MC-21 airliner makes first test flight - sourceBusiness & Economy May 28, 11:00
Putin sends greeting to Border Guard on their professional holidayMilitary & Defense May 28, 10:57
Ukrianian court puts on hold lawsuit against ban on Russian social networksWorld May 28, 6:10
Russia’s Lasitskene wins high jump in Diamond League event in Eugene, USSport May 28, 4:59
Havana Airport gets Russian-made air traffic control systemsWorld May 28, 4:16
Guests of FIFA 2018 World Cup sure to get warm welcome in Russia — LavrovSport May 28, 2:25
Kantemir Balagov’s "Closeness" gets Cannes Festival’s International Critics’ PrizeSociety & Culture May 28, 1:03
Anti-church laws in Ukraine may cause religious strife — Ukrainian Orthodox ChurchWorld May 28, 0:22
YEREVAN, March 30. /TASS/. Russia fears no sanctions and qualifies them as economic and political blackmail, Speaker of Russia’s State Duma (the lower house of the country’s parliament) Sergey Naryshkin said during his visit to Yerevan on Monday.
The sanctions "have no legal basis," the speaker said, addressing the Armenian National Assembly. "To call things by their proper names, this is political and economic blackmail," the State Duma speaker said.
"But they [the countries that have imposed sanctions against Russia] won’t be able to achieve anything," the speaker said.
Western countries imposed several sets of sanctions against Russia last year over its stance on developments in neighboring Ukraine. The sanctions range from visa bans to restricted access for Russian companies and banks to western capital markets.
The sanctions were a major cause for the ruble’s slump at the end of last year amid a ban on Russian companies and banks to raise medium-and long-term financing on international capital markets and the need to repay large foreign currency liabilities.
However, the Russian currency has rebounded since early 2015, rising by more than 13% against the dollar and the euro.
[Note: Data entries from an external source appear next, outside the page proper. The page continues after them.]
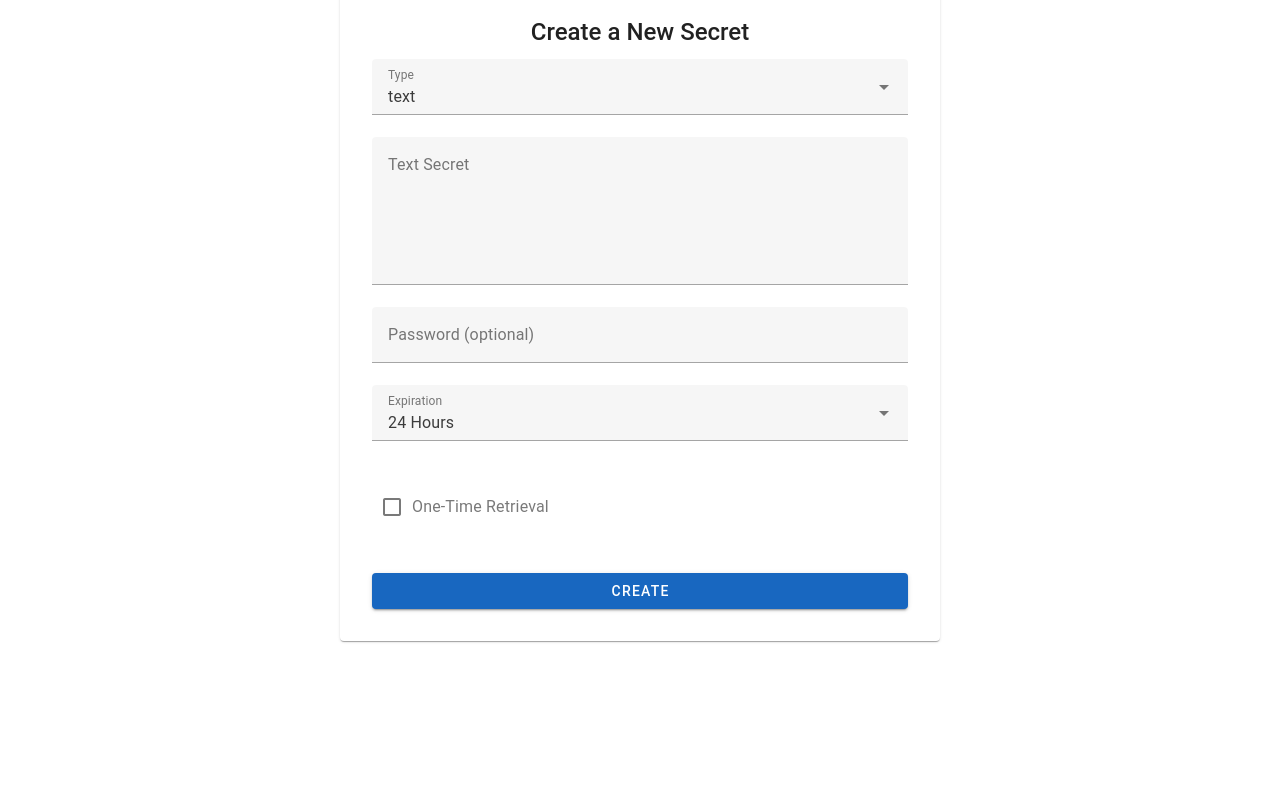
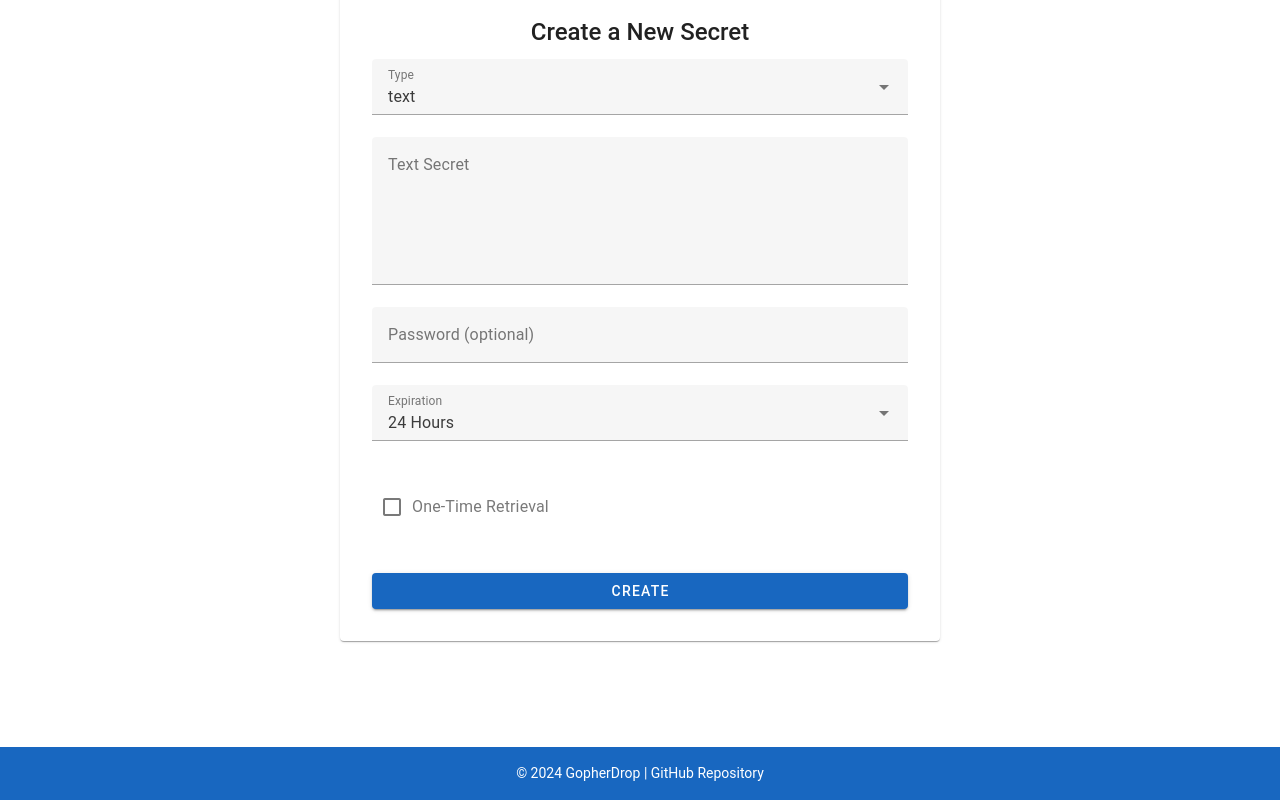
Before and after one commit to kek-Sec/GopherDrop, a Vue app in the folder ui/: page / in a window 1280 px wide. Shown: the part 181-981 px from the top of the page. Before the commit the page ends 912 px from the top, so only its background shows below. Built offline with nearby package versions, Linux system fonts and the light colour scheme; no server answers.

Commit message:
feat: add footer to App.vue with GitHub link and styling

```diff
--- a/ui/src/App.vue
+++ b/ui/src/App.vue
@@ -2,17 +2,36 @@
   <v-app>
     <v-main>
       <v-container fluid class="pa-0">
+        <!-- Header -->
         <v-toolbar color="primary" dark flat>
           <v-toolbar-title>
             <img src="./assets/Images/logo.png" alt="Logo" height="50" />
           </v-toolbar-title>
           <v-spacer></v-spacer>
           <v-btn to="/" text>
-            <v-icon left>mdi-plus</v-icon> Create </v-btn>
+            <v-icon left>mdi-plus</v-icon> Create
+          </v-btn>
         </v-toolbar>
+
+        <!-- Main Content -->
         <v-container class="mt-4">
           <router-view />
         </v-container>
+
+        <!-- Footer -->
+        <v-footer color="primary" dark class="justify-center mt-4">
+          <span>
+            © {{ new Date().getFullYear() }} GopherDrop |
+            <a
+              href="https://github.com/kek-Sec/gopherdrop"
+              target="_blank"
+              rel="noopener noreferrer"
+              class="text-white"
+            >
+              GitHub Repository
+            </a>
+          </span>
+        </v-footer>
       </v-container>
     </v-main>
   </v-app>
@@ -21,7 +40,7 @@
 <script setup>
 /**
  * The root component of the application.
- * Provides a header and navigation.
+ * Provides a header, navigation, and footer.
  */
 </script>
 
@@ -30,4 +49,20 @@
   width: 100%;
   margin: 0;
 }
+
+.v-footer {
+  width: 100%;
+  padding: 16px;
+  font-size: 14px;
+  text-align: center;
+}
+
+.v-footer a {
+  text-decoration: none;
+  color: inherit;
+}
+
+.v-footer a:hover {
+  text-decoration: underline;
+}
 </style>
```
The ruble has pared most of its losses since mid-December 2014 when it fell to a record low of 80 rubles to the dollar and 100 rubles to the euro.
The Russian economy is recovering despite western sanctions while the ruble has been less volatile than any of the world’s 30 major currencies this year, Bloomberg analysts said.